Income, however, is not keeping up: the latest reading of hourly wages showed an increase of 5.2% in July compared to a year earlier, which means that inflation generally wiped out the increase in income.
‘Find out what your expenses are’
If you’re one of those who turn to saving to meet their daily needs, experts say it might be time to take a closer look at your income and expenses.
The ideal solution is to increase your income, said certified financial planner Douglas Boneparth, president of Bone Fide Wealth in New York. “Optimizing turnover – how much you earn – can really help,” he said.
If that’s not a viable option, then you really need to look at your spending, Boneparth said.
“Find out what your expenses are,” Boneparth said.

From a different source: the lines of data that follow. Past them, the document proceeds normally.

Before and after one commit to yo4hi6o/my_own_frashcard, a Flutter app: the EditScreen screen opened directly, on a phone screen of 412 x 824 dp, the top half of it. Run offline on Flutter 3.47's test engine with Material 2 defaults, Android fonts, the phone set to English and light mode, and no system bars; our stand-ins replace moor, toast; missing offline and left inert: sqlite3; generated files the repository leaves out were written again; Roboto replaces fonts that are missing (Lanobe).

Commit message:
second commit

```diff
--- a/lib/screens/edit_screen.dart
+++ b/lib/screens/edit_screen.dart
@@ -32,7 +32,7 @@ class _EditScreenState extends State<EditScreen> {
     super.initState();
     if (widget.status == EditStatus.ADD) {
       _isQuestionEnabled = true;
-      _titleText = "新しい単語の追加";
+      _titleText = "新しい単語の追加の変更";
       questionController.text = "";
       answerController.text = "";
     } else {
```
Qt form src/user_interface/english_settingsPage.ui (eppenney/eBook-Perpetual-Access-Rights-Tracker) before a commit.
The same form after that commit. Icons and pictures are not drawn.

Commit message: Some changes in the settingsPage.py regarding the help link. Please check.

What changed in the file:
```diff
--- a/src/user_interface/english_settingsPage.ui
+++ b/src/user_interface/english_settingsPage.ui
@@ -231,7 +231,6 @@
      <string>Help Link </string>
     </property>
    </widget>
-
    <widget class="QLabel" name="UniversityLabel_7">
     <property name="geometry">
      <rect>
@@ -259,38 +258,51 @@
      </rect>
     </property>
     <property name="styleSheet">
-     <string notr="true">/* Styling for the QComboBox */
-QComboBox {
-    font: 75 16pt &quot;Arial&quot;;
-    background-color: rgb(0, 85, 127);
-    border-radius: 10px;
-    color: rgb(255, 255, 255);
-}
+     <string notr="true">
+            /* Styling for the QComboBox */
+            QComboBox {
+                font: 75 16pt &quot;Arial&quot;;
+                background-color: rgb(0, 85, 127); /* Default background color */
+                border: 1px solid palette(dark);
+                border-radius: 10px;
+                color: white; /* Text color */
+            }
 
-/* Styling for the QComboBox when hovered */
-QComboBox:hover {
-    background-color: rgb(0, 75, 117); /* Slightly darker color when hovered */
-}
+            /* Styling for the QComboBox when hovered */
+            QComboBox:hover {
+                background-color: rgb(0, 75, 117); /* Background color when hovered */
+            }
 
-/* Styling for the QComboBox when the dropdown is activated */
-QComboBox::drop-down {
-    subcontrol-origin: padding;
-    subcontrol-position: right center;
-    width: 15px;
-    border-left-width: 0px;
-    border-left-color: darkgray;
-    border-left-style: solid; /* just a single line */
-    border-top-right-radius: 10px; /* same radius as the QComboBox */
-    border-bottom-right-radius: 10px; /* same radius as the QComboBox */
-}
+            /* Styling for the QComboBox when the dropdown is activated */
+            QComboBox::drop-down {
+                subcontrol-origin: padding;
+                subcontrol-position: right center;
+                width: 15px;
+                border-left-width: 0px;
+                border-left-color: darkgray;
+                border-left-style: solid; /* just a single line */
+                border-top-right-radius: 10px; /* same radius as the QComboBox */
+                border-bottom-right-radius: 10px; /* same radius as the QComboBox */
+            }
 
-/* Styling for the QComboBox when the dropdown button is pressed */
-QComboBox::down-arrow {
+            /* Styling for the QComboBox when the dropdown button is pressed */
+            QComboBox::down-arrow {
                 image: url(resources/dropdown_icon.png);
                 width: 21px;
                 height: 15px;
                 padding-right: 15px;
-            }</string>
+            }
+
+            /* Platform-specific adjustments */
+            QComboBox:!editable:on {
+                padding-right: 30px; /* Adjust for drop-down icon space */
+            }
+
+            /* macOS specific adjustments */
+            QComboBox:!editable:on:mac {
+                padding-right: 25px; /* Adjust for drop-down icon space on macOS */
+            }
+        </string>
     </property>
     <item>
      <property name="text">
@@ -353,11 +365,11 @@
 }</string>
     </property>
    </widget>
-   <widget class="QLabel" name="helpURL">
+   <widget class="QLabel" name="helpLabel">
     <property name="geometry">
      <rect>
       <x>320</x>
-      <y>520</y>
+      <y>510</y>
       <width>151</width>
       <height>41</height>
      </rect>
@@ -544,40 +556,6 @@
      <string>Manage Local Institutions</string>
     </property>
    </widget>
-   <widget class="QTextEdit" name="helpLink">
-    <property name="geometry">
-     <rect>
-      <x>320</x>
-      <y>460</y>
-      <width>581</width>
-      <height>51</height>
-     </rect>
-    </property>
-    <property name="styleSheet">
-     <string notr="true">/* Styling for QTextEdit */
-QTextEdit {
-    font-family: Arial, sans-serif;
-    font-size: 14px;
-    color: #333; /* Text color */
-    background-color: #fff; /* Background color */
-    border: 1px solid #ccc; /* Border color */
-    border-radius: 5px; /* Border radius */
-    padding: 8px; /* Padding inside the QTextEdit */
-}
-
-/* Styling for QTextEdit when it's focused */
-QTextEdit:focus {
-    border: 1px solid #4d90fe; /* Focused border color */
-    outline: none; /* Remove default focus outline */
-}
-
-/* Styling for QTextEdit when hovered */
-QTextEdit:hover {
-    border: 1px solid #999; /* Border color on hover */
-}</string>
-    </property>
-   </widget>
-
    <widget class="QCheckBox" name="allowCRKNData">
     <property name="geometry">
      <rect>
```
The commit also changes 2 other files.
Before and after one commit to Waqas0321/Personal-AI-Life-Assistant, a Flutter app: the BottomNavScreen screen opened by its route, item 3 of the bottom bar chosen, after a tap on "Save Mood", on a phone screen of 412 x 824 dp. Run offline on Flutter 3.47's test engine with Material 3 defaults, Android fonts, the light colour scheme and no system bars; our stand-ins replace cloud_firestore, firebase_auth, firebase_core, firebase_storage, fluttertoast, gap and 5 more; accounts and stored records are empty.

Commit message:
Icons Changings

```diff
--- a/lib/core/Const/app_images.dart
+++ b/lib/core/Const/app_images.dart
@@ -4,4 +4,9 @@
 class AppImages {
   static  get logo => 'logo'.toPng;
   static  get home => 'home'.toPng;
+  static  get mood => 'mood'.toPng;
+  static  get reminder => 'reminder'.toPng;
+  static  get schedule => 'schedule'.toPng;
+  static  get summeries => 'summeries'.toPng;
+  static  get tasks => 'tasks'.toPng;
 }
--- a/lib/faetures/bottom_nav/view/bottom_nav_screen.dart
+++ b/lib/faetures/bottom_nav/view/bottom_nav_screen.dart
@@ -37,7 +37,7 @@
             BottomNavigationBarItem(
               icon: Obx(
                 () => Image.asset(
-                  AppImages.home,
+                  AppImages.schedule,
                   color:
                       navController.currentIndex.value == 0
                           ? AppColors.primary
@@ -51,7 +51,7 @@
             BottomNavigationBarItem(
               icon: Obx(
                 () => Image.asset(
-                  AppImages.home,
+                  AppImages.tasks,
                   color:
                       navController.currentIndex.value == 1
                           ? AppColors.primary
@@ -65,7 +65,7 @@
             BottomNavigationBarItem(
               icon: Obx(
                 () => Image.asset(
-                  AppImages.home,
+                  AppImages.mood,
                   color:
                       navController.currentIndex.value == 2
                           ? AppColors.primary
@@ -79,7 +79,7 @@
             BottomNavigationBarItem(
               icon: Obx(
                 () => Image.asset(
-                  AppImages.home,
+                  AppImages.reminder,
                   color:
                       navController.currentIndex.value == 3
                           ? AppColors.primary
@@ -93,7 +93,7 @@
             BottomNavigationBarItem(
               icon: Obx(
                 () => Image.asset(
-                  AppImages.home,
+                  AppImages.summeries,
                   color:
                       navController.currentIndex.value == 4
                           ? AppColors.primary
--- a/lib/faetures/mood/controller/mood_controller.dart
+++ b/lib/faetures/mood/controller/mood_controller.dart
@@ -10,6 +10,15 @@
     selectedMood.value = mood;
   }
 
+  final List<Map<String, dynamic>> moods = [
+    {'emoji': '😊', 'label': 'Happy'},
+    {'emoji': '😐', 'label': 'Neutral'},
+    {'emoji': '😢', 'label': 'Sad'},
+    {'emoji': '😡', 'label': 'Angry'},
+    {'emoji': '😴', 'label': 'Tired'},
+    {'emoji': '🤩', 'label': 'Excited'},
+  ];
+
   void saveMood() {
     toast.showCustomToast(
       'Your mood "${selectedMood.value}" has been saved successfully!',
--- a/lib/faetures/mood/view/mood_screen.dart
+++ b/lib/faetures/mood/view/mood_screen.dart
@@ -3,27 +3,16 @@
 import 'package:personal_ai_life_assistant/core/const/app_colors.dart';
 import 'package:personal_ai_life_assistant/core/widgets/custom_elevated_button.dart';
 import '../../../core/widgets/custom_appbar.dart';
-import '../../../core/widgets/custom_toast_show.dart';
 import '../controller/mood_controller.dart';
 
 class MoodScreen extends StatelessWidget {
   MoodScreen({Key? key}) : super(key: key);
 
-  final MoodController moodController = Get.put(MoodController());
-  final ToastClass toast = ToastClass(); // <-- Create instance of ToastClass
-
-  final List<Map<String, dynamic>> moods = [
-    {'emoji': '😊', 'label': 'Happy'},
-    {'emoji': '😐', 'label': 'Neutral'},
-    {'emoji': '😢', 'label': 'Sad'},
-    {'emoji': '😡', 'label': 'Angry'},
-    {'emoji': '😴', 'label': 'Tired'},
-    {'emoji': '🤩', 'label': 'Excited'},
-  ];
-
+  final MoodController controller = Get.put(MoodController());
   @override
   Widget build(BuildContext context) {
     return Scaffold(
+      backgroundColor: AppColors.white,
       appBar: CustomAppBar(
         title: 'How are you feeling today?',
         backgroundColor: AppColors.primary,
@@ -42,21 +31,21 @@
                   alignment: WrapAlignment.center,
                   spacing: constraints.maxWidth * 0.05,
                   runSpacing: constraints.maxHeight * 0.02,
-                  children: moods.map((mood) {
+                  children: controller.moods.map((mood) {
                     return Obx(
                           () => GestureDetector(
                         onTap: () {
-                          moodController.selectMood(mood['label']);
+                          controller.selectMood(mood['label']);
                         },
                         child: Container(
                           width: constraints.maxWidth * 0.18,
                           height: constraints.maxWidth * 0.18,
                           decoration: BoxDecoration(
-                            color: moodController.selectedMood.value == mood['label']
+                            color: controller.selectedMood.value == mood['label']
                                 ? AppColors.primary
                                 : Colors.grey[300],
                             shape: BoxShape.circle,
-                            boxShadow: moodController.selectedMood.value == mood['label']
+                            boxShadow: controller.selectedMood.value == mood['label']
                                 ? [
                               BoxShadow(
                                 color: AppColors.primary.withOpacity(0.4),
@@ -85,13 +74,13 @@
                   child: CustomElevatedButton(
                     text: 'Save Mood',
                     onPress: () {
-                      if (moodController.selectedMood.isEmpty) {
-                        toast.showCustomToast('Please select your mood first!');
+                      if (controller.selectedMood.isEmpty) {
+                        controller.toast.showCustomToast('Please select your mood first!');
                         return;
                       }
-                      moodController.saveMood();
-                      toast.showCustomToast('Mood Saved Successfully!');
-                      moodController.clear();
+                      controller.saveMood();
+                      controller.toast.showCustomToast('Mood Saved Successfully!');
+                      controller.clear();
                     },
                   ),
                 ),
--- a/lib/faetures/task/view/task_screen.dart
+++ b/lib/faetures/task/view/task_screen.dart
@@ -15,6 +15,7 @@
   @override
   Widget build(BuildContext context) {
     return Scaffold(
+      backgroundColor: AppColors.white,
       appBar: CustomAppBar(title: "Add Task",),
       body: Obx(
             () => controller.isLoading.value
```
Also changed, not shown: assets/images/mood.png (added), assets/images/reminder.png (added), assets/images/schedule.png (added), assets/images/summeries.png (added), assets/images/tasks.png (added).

“A lot of people probably haven’t done this exercise,” he said. “Really go back and look at three or six months of your spending and figure out what needs to stay and what needs to go.”
While turning to savings to meet living expenses isn’t ideal, it’s better than going into debt to do so, Boneparth said.
Nevertheless, many consumers accumulate credit card debt. The sales reached a 890 billion collective dollars in the second quarter, a jump of 13% compared to the previous year and the largest annual increase in more than 20 years, according to the Federal Reserve Bank of New York.